As the automotive industry tends towards development of sustainable and environmentally friendly friction material, studies on potentially recycling and re-using friction material have become increasingly important. In this research, two brake pads, made of sustainable recycled friction material (ACI Industries, Ltd.), identical in formulation except the type of rubber (Zeon Chemicals L.P.), were developed in the laboratory.
Rubbers are a key component in brake friction material and impact dampening the friction level and stability, wear, vibration, and noise, by contributing to formation of friction layers and influencing mechanical and thermal and corrosion properties of brake pads. These aspects become even more relevant when electric vehicles are considered since they are almost noise-free.
The laboratory-developed samples were tested by adopting the scaled-down SAE J2522 brake effectiveness procedure [1, 2, 3] against surface treated commercially available pearlitic gray cast iron rotors (Waupaca Foundry Inc.), [4, 5]. Universal Mechanical Tester (UMT, Tribolab by Bruker) was used to perform the test. Vibrational response was characterized by using a triaxial ICP accelerometer (PCB Electronics, Model = 356A45), sound pressure levels were monitored by a ¼” free-field prepolarized microphone (PCB Electronics, Model = 377C01) and data from them were collected using a high-performance oscilloscope (Agilent Technologies, Model = MSOX2024A) and DAQ (NI USB - 6218). Wear debris and the friction surfaces of tested samples were analyzed using Scanning Electron Microscopy (FEI, Model: Quanta FEG450) and Energy Dispersive X-ray spectroscopy (EDX, Oxford Instruments). Mechanical properties, density and porosity were measured using CV Shore D durometer (ASTM D2240) and AWS ALX – 310 precision balance. The developed lightweight samples exhibited extremely low open porosity (< 3.5 %) and optimal (with respect to compressibility) hardness (~ 55). The newly developed pads when tested against coated rotors developed optimal friction layer responsible for very stable and relatively high friction levels, very low wear of pads and rotors, and a extremely "quiet" operating conditions. This performance was ascribed to a combined effect of the i) appropriate friction layer, ii) hardness and compressibility, and iii) the low porosity.

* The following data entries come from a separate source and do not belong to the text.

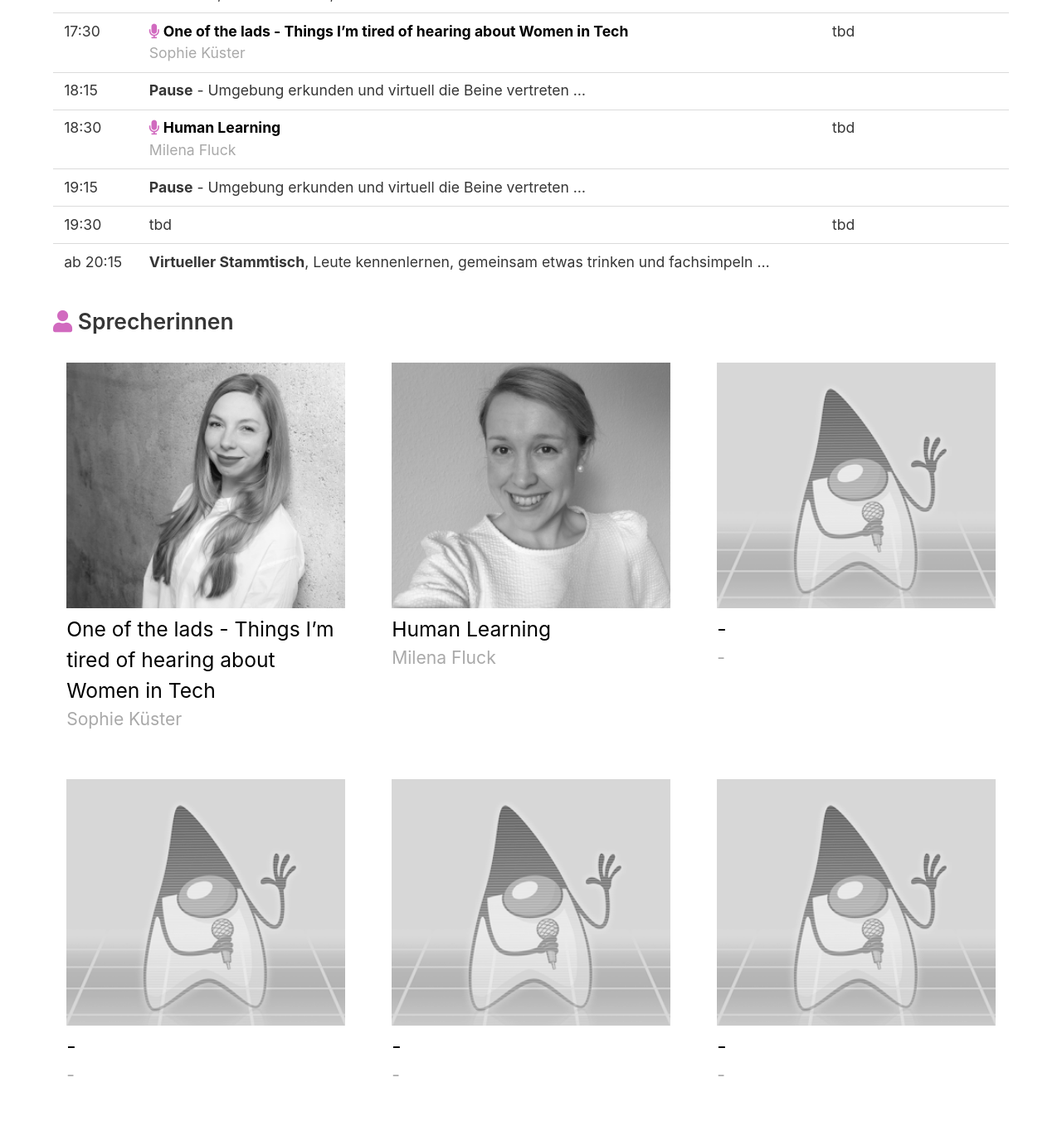
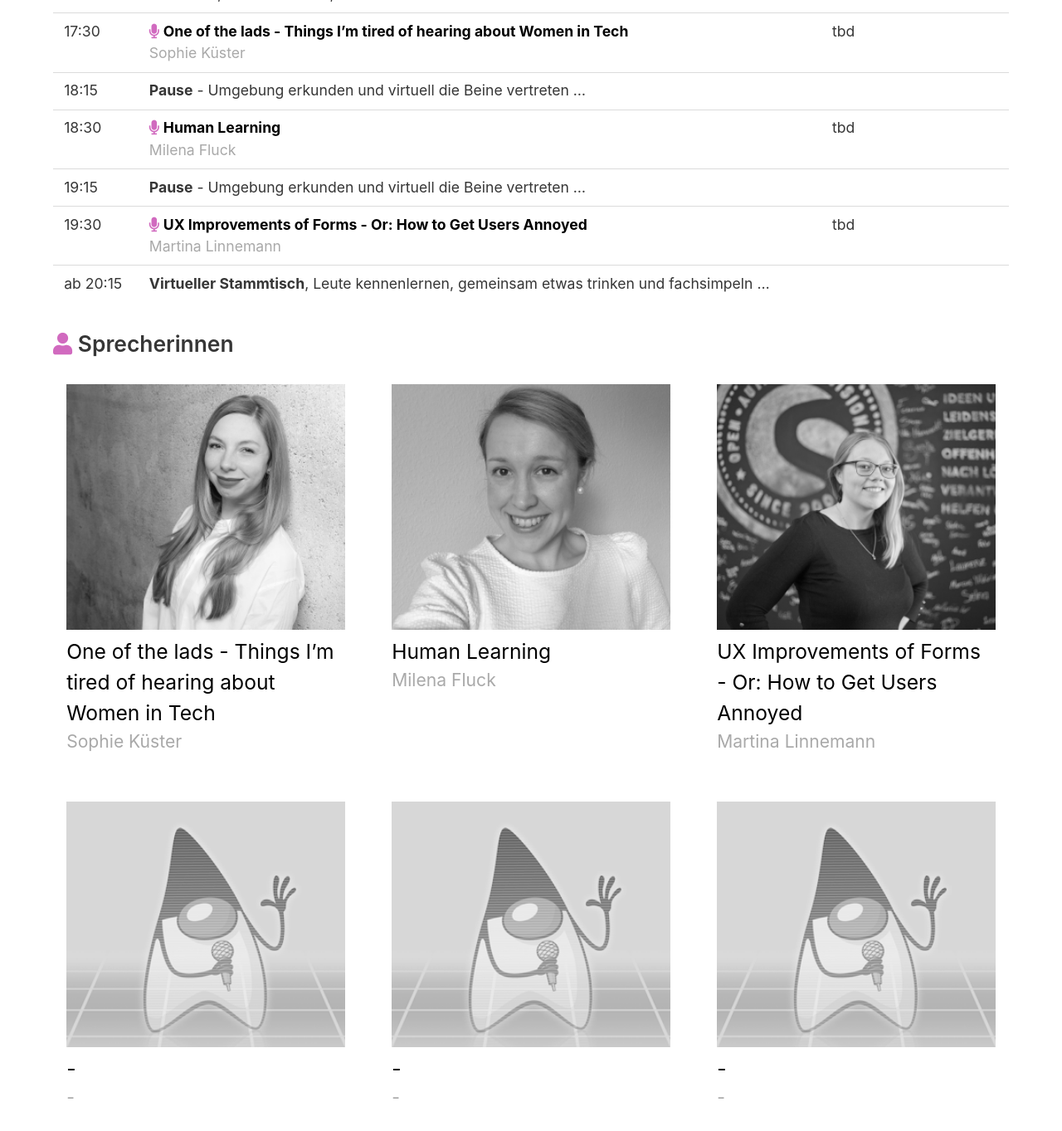
Before and after one commit to CyberLandConf/CyberLandConf.github.io, a Jekyll site: the page built from pages/events/2023-11-cyberland-ladies-night.md, in a window 1280 px wide and 1400 px high, scrolled down 1303 px. Shown: the top 1363 px of the window at 83% size. Built offline with Jekyll 4.4.1, drawn with Linux system fonts in a browser that asks for light colours; some of the changed lines change nothing that is shown.

Commit message:
add martina linnemann

```diff
--- a/_data/speakers.yml
+++ b/_data/speakers.yml
@@ -210,3 +210,10 @@ Heute ist sie HR Managerin in einem IT-Unternehmen und versucht mit Transparenz
   twitter: ''
   bio:
     After her Bachelor in Cognitive and Media Sciences B.Sc. and her master’s in interactive digital media at Trinity College Dublin, Milena decided to go into software development. She has been a software engineer at adesso since 2020 and founded the startup DillyBeeze in 2021. As a career changer, it was necessary to learn quickly and well to keep up with her colleagues from the computer science field. In addition to a high willingness to learn, her knowledge in the areas of cognition, teaching, and learning psychology was particularly helpful. Learning is an essential part of Milena's work as a software developer. Therefore, she is especially happy to be able to pass on her knowledge from these areas of psychology.
+- id: 'martina-linnemann'
+  firstName: 'Martina'
+  lastName: 'Linnemann'
+  twitter: ''
+  bio:
+    Martina Linnemann is a Full Stack Software Engineer at shopware AG. She joined Shopware in 2017 as an apprentice and successfully finished her Computer Scientist apprenticeship in January 2020. She graduated with a bachelor's degree in Computer Science (B.Sc.) from the University of Applied Science Münster in February 2022. Since she completed her studies, she has worked as a Full Stack Software Engineer at shopware AG. She gathered years of knowledge in web development and is passionate about finding ways to improve UX easily.
+    Martina regularly speaks at company events and holds internal presentations as well as presentations at her former University of Applied Science. This experience and Martina's insights as a developer promise an engaging talk focused on easy UX improvements.
--- /dev/null
+++ b/_sessions/2023-11-ladies-night/session-54.md
@@ -0,0 +1,11 @@
+---
+  session-id: 'session-54'
+  title: "UX Improvements of Forms - Or: How to Get Users Annoyed"
+  abstract: |
+    Have you ever wondered why the auto-filling functionality in the browser works really well for some websites but not at all for others? Or have you ever been annoyed when you couldn't use keyboard navigation? Those are some examples of hurdles users have to face when they have to fill out a form on a website. Users regularly encounter forms on websites, and we, as developers, have to implement them. Although we developers also encounter forms as users and know about possible pain points, there are still forms that need better UX out there. Sometimes improving the UX of form fields would be easily achievable. But from my experience, I know that not all of us (myself included) always really think about it while implementing forms.
+
+    In this talk, you will learn about easily achievable UX improvements and why we tend to overlook them. And to spoil it a bit, it is not only about missing types or wrong names for input fields. Furthermore, you will learn why you have to think about biases while improving your UX.
+  meetupId: cyberland-ladies-night-23
+  speaker-id: 'martina-linnemann'
+  layout: session
+---
--- a/pages/events/2023-11-cyberland-ladies-night.md
+++ b/pages/events/2023-11-cyberland-ladies-night.md
@@ -46,7 +46,7 @@ Access to our [conference platform](https://world.ijug.eu/) is available to all
 | 18:15 | __Pause__ - Umgebung erkunden und virtuell die Beine vertreten ... | | |
 | 18:30 |  {%- include elements/timetable-field.html session-id="session-53" -%}  | tbd |
 | 19:15 | __Pause__ - Umgebung erkunden und virtuell die Beine vertreten ... | | |
-| 19:30 | tbd | tbd |
+| 19:30 | {%- include elements/timetable-field.html session-id="session-54" -%}  | tbd |
 | ab 20:15 | __Virtueller Stammtisch__, Leute kennenlernen, gemeinsam etwas trinken und fachsimpeln ... | |
 
 ### <i id="sprecher" class="fas fa-user"></i> Sprecherinnen
```
Also changed, not shown: assets/speaker/martina-linnemann.png (added).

 Rohith Redda Boyna, “Impact of Friction Test Scale on Brake Friction Performance”, Master’s thesis, Southern Illinois University Carbondale, December 2016
 Vishal Reddy, et al., "Impact of Acrylic Fiber on the Performance of Newly Developed Friction Materials for Vehicles with Regenerative Braking," 38th Annual SAE Brake Colloquium (Online and on-demand), Oct. 2020 [oral presentation only]
 Vishal Reddy, et al., “On Scaled-down Bench Testing to Accelerate Development of Novel Friction Brake Materials” (to be published)
 Filip, Peter, and Nathan K. Meckel. "Wear resistant braking systems." U.S. Patent 10,895,295, issued January 19, 2021.
 Filip, Peter, and Nathan K. Meckel. "Wear resistant braking systems." U.S. Patent 10,197,121, issued February 5, 2019.